The Educated Citizen and Public Health
Catalog Scan of Undergraduate Public Health Programs
The AAC&U Catalog Scan of Undergraduate Public Health Programs identified institutions that offer majors, minors or concentrations in Public Health at the undergraduate level. The research was funded by the Association of Schools of Public Health and the Josiah Macy, Jr. Foundation. The purpose of this data is to establish a baseline of Public Health education offerings at the undergraduate level.
- Of 837 Institutions surveyed, 137 (16%) offered a major, minor or concentration in Public Health.
- Overall, 63% of programs (and 79% of majors) included an experiential learning component.
- 33% of Research/Doctoral institutions surveyed offer undergraduate public health programs, while 16% of Comprehensive/Master’s institutions and only 5% of Baccalaureate institutions surveyed offered these programs.
- 26% of public institutions and 9% of independent/private institutions surveyed offer Public Health programs to undergraduates.
- Among the 82 schools surveyed with MPH graduate programs, 40 (49%) had undergraduate programs in Public Health, accounting for 29% of all institutions that offer undergraduate programs in Public Health.
- A complete list of programs identified in this study is available here (PDF).
About the Catalog Scan
The data was gathered July-August, 2008, from online published materials of a specific subset of AAC&U's 1,181 member institutions. The data pool included only 4-year institutions located in the United States that offer undergraduate degrees in diverse fields.
The Catalog Scan used the content of course requirements to determine if specific programs fulfill Public Health criteria. Majors, minors, and concentrations in Community Health and other related fields were considered Public Health if they included the primary components of public health education for undergraduates (including courses in Epidemiology, Health Systems, and others).

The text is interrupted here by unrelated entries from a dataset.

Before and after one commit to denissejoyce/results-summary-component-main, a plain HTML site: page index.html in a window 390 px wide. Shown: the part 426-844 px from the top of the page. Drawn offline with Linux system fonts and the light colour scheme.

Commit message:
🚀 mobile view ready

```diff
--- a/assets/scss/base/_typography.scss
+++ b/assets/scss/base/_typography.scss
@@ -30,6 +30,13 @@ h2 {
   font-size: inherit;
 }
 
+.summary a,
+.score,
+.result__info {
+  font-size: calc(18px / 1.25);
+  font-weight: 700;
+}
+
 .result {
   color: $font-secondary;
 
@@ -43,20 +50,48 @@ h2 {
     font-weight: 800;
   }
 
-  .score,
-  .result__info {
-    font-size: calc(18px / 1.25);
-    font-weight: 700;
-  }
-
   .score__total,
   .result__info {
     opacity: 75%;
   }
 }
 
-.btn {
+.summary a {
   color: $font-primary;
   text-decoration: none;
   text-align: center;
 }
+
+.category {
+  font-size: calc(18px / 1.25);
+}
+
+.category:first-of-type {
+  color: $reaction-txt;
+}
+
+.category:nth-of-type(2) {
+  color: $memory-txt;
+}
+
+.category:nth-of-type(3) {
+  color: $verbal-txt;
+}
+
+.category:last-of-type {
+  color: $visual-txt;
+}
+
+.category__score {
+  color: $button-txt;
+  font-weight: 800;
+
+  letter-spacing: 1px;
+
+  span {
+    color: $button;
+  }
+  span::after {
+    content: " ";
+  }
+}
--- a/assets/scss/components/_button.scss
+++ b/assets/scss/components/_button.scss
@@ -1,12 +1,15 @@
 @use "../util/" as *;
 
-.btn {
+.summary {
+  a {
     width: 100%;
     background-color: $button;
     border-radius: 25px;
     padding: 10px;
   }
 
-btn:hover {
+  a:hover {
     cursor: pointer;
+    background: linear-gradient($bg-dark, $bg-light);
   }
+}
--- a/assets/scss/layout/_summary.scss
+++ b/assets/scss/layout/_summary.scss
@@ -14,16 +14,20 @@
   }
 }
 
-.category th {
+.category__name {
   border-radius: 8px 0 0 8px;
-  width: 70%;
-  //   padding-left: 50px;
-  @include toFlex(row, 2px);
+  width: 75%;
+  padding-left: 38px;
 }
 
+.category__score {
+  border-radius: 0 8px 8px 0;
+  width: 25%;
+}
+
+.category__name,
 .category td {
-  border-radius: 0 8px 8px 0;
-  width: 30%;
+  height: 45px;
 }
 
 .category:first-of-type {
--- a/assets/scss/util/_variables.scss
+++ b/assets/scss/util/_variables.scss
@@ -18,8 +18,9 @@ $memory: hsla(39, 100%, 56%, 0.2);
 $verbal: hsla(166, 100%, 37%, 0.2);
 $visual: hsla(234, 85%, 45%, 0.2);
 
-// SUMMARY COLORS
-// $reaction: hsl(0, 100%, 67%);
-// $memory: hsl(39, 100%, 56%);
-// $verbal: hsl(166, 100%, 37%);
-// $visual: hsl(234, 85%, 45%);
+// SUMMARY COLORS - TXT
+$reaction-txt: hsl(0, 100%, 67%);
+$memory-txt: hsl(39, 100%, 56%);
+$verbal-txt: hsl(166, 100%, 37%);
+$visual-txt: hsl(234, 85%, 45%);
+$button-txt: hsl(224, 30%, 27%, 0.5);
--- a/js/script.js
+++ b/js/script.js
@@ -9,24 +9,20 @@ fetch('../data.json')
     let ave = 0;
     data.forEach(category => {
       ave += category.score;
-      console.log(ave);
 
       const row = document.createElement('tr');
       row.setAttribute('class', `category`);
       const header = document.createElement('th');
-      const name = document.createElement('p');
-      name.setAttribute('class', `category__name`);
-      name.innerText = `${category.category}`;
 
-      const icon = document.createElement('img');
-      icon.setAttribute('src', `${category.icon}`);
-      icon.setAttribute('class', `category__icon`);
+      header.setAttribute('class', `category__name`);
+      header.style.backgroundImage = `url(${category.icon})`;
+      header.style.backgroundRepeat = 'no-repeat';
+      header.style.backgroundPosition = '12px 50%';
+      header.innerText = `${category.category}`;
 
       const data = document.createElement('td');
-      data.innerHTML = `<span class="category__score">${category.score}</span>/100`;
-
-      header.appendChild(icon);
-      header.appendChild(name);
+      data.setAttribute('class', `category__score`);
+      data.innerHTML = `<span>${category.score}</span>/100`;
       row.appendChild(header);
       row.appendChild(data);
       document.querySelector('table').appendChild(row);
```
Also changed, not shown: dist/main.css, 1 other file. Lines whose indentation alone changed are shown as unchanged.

It is important to note that individual public health courses are offered to undergraduates at many institutions that do not offer majors, minors, or concentrations in Public Health. For example, epidemiology courses are offered through many Sociology departments, and Global Studies programs often include a course that addresses issues in Global Health. Therefore, the findings of this Catalog Scan are not representative of the entire spectrum of public health education available to undergraduates. Rather, this research shows the availability of in-depth study of public health for undergraduates.
Findings from this catalog review, as well as other research on undergraduate public health programs, is available in a special issue of Peer Review, published in August, 2009.